## WHAT THIS TASK INVOLVES
Everything in the records below except the images should be output exactly as written.

## DATASET EXCERPTS
++++

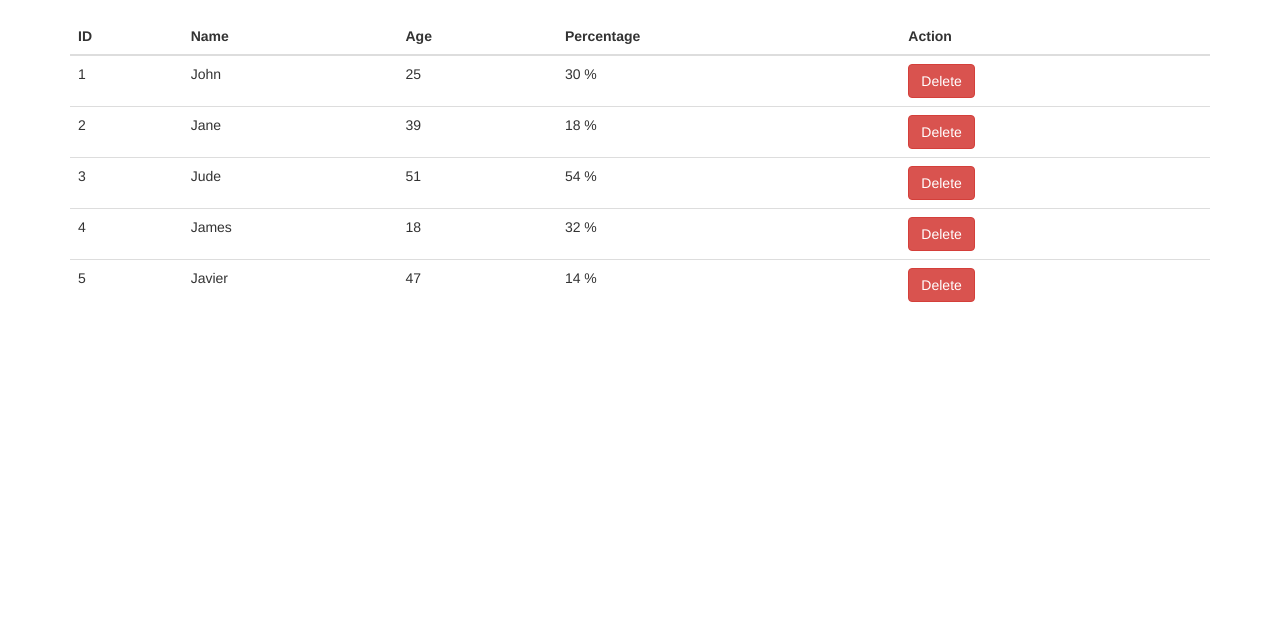
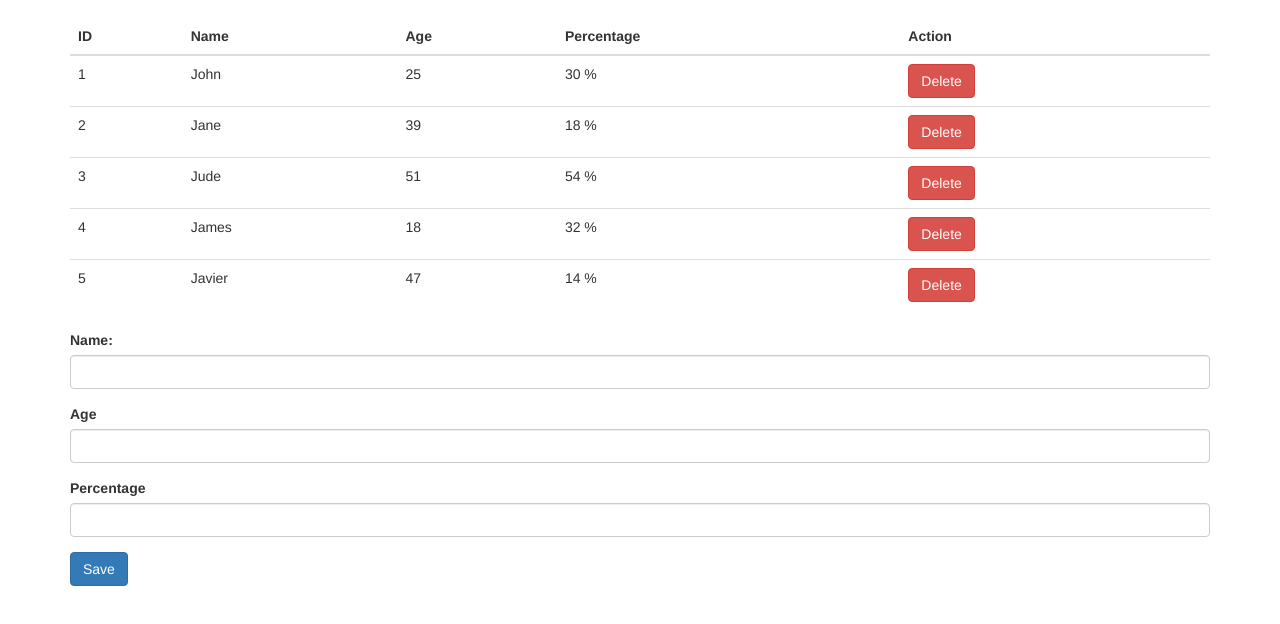
Before and after one commit to lesm/prototyping_angular, a plain HTML site: page index.html in a window 1280 px wide. Shown: the part 102-726 px from the top of the page. Drawn offline with Linux system fonts and the light colour scheme.

Commit message:
New client form

```diff
--- a/index.html
+++ b/index.html
@@ -37,6 +37,23 @@
       </tr>
     </tbody>
   </table>
+  <form role"form">
+    <div class="form-group">
+      <label for="name">Name:</label>
+      <input class="form-control" ng-model='newClient.name' type="text">
+    </div>
+    <div class="form-group">
+      <label for="age">Age</label>
+      <input class="form-control" ng-model='newClient.age' type="number">
+    </div>
+    <div class="form-group">
+      <label for="percentage">Percentage</label>
+      <input class="form-control" ng-model='newClient.percentage' type="number">
+    </div>
+    <button class='btn btn-primary' ng-click='create()'>
+      Save
+    </button>
+  </form>
  </div>
 </body>
 </html>
--- a/script/clientsCtrl.js
+++ b/script/clientsCtrl.js
@@ -32,11 +32,16 @@
     $scope.percentageOf = function(percentage) {
       return percentage * 100;
     };
-    return $scope["delete"] = function(client) {
+    $scope["delete"] = function(client) {
       var index;
       index = $scope.clients.indexOf(client);
       return $scope.clients.splice(index, 1);
     };
+    return $scope.create = function() {
+      $scope.newClient.id = $scope.clients.length + 1;
+      $scope.clients.push($scope.newClient);
+      return $scope.newClient = null;
+    };
   });
 
 }).call(this);
```
Also changed, not shown: 1 other file.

++++

## ANSWER BELOW
Before and after one commit to lesm/prototyping_angular, a plain HTML site: page index.html in a window 1280 px wide. Shown: the part 102-726 px from the top of the page. Drawn offline with Linux system fonts and the light colour scheme.

Commit message:
New client form

```diff
--- a/index.html
+++ b/index.html
@@ -37,6 +37,23 @@
       </tr>
     </tbody>
   </table>
+  <form role"form">
+    <div class="form-group">
+      <label for="name">Name:</label>
+      <input class="form-control" ng-model='newClient.name' type="text">
+    </div>
+    <div class="form-group">
+      <label for="age">Age</label>
+      <input class="form-control" ng-model='newClient.age' type="number">
+    </div>
+    <div class="form-group">
+      <label for="percentage">Percentage</label>
+      <input class="form-control" ng-model='newClient.percentage' type="number">
+    </div>
+    <button class='btn btn-primary' ng-click='create()'>
+      Save
+    </button>
+  </form>
  </div>
 </body>
 </html>
--- a/script/clientsCtrl.js
+++ b/script/clientsCtrl.js
@@ -32,11 +32,16 @@
     $scope.percentageOf = function(percentage) {
       return percentage * 100;
     };
-    return $scope["delete"] = function(client) {
+    $scope["delete"] = function(client) {
       var index;
       index = $scope.clients.indexOf(client);
       return $scope.clients.splice(index, 1);
     };
+    return $scope.create = function() {
+      $scope.newClient.id = $scope.clients.length + 1;
+      $scope.clients.push($scope.newClient);
+      return $scope.newClient = null;
+    };
   });
 
 }).call(this);
```
Also changed, not shown: 1 other file.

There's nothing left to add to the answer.